This is an issue that needs to be addressed or valuable and irreplaceable information will disappear over time and affect patient care and valuable research. Also, replacing lost data can entail huge costs for patients, clinicians, administrators, and pharmacists.
Some of the issues facing the health IT industry concerning EHRs are:
• Retaining data and for how long
• Dealing with the obsolescence of hardware and software
• The interchange of information
• Costs involved
• Developing standards
• Addressing privacy issues along with data ownership
• Legal constraints
NIST is collaborating with the National Library of Medicine, the National Archives and Records Administration, the VA and others, such as Health Level Seven (HL7) to identify best practices and support standards development needed for the long term preservation and lifecycle management of EHRs.
Through these collaborations, NIST will work to develop an interoperable framework to support a wide variety of data types, data formats, and data delivery mechanisms, while providing a technology-independent infrastructure to acquire, store, search, retrieve, migrate, replicate, and distribute EHRs over time.
Another major issue concerns accessing EHRs by content which is a fundamental usage requirement for today’s electronic health record management systems.
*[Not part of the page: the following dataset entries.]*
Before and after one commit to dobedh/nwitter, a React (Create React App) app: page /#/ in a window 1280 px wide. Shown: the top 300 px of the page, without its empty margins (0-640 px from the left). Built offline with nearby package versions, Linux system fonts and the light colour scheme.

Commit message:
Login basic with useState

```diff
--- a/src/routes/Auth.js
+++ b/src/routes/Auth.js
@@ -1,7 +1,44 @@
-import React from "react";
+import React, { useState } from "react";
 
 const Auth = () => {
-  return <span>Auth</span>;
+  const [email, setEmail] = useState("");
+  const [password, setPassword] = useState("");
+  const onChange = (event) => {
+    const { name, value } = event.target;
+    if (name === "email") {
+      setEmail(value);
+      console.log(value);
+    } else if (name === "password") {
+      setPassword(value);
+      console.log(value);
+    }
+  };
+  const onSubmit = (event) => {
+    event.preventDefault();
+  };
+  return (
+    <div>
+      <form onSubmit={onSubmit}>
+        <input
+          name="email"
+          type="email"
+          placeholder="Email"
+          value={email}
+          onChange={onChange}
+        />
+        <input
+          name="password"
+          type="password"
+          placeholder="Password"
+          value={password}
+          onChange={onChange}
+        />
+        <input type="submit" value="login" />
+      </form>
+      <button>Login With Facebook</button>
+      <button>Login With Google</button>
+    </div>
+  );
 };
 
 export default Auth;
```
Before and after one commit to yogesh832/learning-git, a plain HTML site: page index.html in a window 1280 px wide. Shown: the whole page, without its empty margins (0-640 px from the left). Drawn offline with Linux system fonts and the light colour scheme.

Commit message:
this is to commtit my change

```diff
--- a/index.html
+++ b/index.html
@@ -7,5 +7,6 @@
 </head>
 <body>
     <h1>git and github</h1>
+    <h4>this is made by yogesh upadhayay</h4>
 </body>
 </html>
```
Today’s systems provide access based on structured fields—data elements in the record coded to allow effective access.
However, the majority of the content of a record is often in the care providers’ notes and other free-text fields that are not structured so as a result, standard text processing techniques do not work well for these fields. It is particularly difficult when the information does not contain well formed grammatical sentences, when highly specialized vocabulary is used with many non-word terms such as abbreviations and symbols, and when the notes are frequently too brief.
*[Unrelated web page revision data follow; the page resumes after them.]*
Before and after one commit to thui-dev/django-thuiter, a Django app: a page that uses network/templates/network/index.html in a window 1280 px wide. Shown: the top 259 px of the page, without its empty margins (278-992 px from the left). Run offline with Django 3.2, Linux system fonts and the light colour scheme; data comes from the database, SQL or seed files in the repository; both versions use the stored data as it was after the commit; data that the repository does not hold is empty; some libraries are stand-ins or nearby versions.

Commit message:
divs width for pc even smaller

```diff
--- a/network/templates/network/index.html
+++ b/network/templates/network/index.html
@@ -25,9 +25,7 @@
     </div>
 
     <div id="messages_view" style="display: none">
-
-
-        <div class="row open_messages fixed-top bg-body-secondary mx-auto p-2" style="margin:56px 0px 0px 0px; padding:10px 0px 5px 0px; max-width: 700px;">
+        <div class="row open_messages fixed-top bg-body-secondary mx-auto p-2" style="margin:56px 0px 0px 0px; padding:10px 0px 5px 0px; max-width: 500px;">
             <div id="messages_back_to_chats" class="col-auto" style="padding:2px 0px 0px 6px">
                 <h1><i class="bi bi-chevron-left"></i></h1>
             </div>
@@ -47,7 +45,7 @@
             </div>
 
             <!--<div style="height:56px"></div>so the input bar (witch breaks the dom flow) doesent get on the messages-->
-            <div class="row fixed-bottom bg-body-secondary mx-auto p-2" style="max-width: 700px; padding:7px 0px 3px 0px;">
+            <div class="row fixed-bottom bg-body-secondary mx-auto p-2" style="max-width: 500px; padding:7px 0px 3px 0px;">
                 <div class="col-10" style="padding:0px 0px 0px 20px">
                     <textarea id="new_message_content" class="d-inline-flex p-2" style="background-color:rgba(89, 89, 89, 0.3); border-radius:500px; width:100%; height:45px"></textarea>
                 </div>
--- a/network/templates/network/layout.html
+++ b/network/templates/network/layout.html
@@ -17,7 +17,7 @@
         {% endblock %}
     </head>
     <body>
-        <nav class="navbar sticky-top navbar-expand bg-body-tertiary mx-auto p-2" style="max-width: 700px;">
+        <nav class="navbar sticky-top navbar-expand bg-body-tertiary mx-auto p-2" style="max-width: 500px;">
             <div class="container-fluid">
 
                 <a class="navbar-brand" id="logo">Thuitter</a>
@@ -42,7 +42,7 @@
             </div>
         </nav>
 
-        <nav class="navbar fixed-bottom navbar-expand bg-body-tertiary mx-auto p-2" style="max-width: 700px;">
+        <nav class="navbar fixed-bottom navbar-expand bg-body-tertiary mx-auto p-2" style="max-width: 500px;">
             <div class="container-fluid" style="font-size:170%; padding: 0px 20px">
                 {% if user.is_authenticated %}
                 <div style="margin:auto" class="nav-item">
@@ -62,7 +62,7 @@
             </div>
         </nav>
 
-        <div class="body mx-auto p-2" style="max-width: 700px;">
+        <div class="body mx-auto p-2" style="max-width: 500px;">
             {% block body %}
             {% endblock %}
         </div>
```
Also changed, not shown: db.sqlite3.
Health records will continue to have free-text fields since this is the way more users enter information. However, NIST is studying how to develop technology so that records can be based on the semantic content of free-text fields. The ability to find electronic health records by matching semantic content in free-text fields will help in the use of health records especially in applications such as medical trials and epidemiological studies.
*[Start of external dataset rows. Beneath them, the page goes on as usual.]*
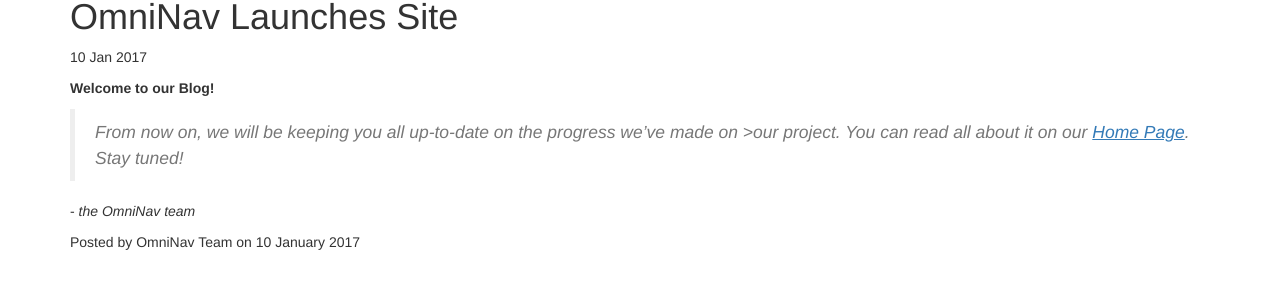
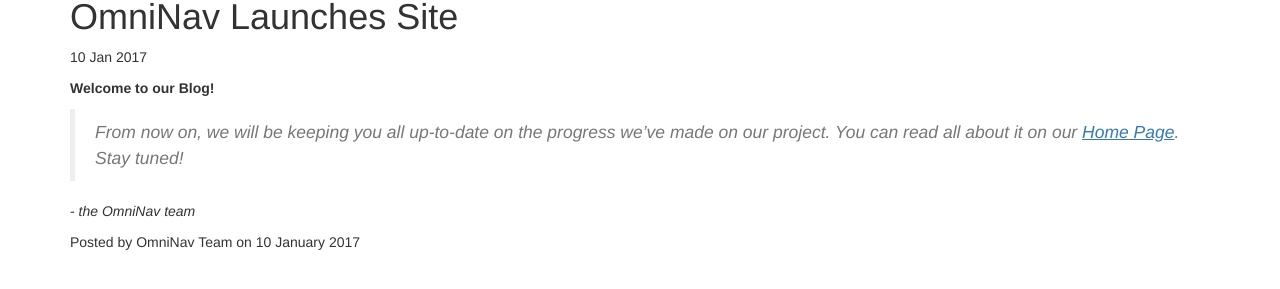
Before and after one commit to hansmaryil/OmniNav, a Jekyll site: the page built from _posts/2017-01-10-omninav-site-launched.md, in a window 1280 px wide. Shown: the part 521-810 px from the top of the page. Built offline with Jekyll 4.4.1, drawn with Linux system fonts in a browser that asks for light colours.

Commit message:
some more formatting stuff

```diff
--- a/_posts/2017-01-10-omninav-site-launched.md
+++ b/_posts/2017-01-10-omninav-site-launched.md
@@ -8,7 +8,7 @@
 
 **Welcome to our Blog!**
 
->From now on, we will be keeping you all up-to-date on the progress we've made on >our project.  You can read all about it on our [Home Page](http://omninavtech.com).
+>From now on, we will be keeping you all up-to-date on the progress we've made on our project.  You can read all about it on our [Home Page](http://omninavtech.com).
 >Stay tuned!
 
 \- *the OmniNav team*
--- a/blog/index.html
+++ b/blog/index.html
@@ -2,6 +2,7 @@
 layout: default
 title: Our Blog
 ---
+<h1>{{ page.title }}</h1>
 
 <div class="row posts">
     <div class="col-lg-8 col-lg-offset-2 col-md-10 col-md-offset-1">
@@ -19,3 +20,5 @@
             </div>
             <hr>
         {% endfor %}
+    </div>
+</div>
```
NIST’s Information Technology Laboratory’s Text Retrieval Conference (TREC) project is working with the research community to develop test data sets, evaluation methods, and other infrastructure to foster the development of new text processing algorithms specially designed for EHRs.